DATA TO EXAMINE:
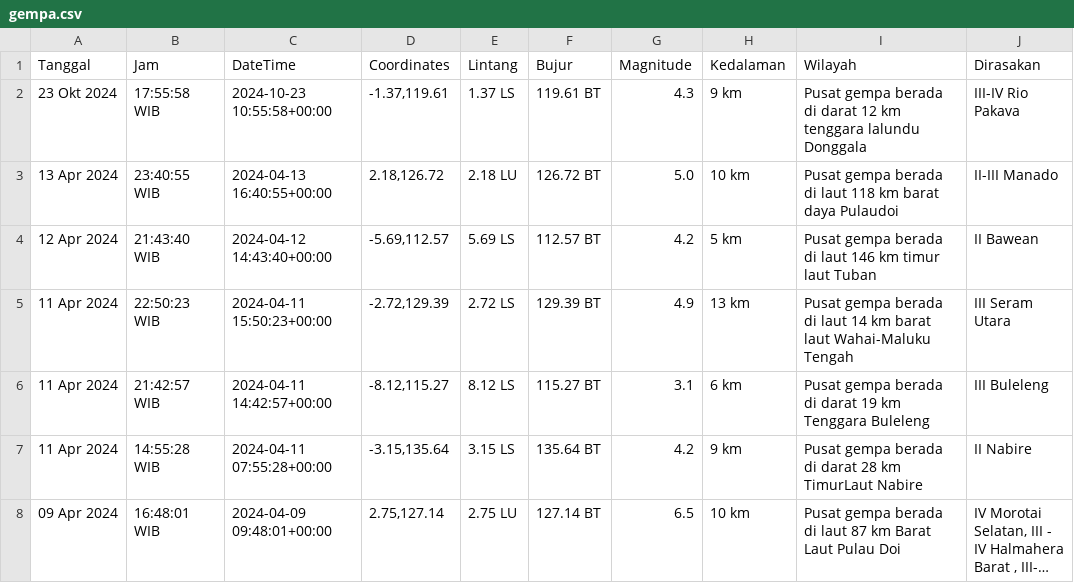
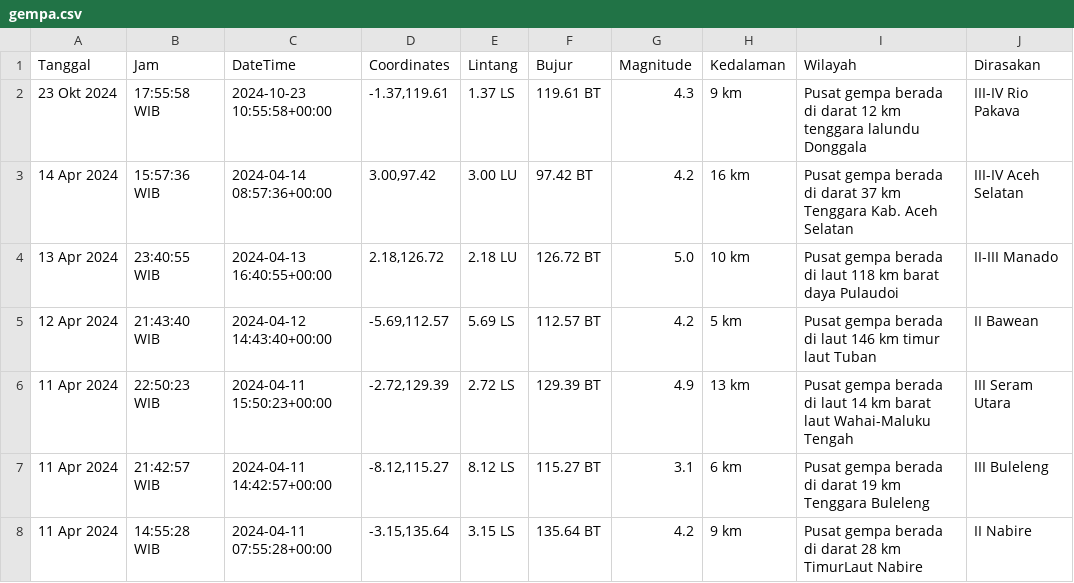
Before and after one commit to mzakiyuddin/dataset-gempa-indonesia, a CSV file: gempa.csv, drawn as a sheet; only a part is shown; the shorter side is filled out with more unchanged rows; long unchanged cells end in ….

Commit message:
Update Sun Apr 14 14:40:15 UTC 2024

```diff
--- a/gempa.csv
+++ b/gempa.csv
@@ -2,2 +2,3 @@ Tanggal,Jam,DateTime,Coordinates,Lintang,Bujur,Magnitude,Kedalaman,Wilayah,Diras
 23 Okt 2024,17:55:58 WIB,2024-10-23 10:55:58+00:00,"-1.37,119.61",1.37 LS,119.61 BT,4.3,9 km,Pusat gempa berada di darat 12 km tenggara lalundu Donggala,III-IV Rio Pakava
+14 Apr 2024,15:57:36 WIB,2024-04-14 08:57:36+00:00,"3.00,97.42",3.00 LU,97.42 BT,4.2,16 km,Pusat gempa berada di darat 37 km Tenggara Kab. Aceh Selatan,III-IV Aceh Selatan
 13 Apr 2024,23:40:55 WIB,2024-04-13 16:40:55+00:00,"2.18,126.72",2.18 LU,126.72 BT,5.0,10 km,Pusat gempa berada di laut 118 km barat daya Pulaudoi,II-III Manado
```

BRIEF:
Please copy out each line of the listing above that contains the string "darat".

TASK OUTPUT:
 23 Okt 2024,17:55:58 WIB,2024-10-23 10:55:58+00:00,"-1.37,119.61",1.37 LS,119.61 BT,4.3,9 km,Pusat gempa berada di darat 12 km tenggara lalundu Donggala,III-IV Rio Pakava
+14 Apr 2024,15:57:36 WIB,2024-04-14 08:57:36+00:00,"3.00,97.42",3.00 LU,97.42 BT,4.2,16 km,Pusat gempa berada di darat 37 km Tenggara Kab. Aceh Selatan,III-IV Aceh Selatan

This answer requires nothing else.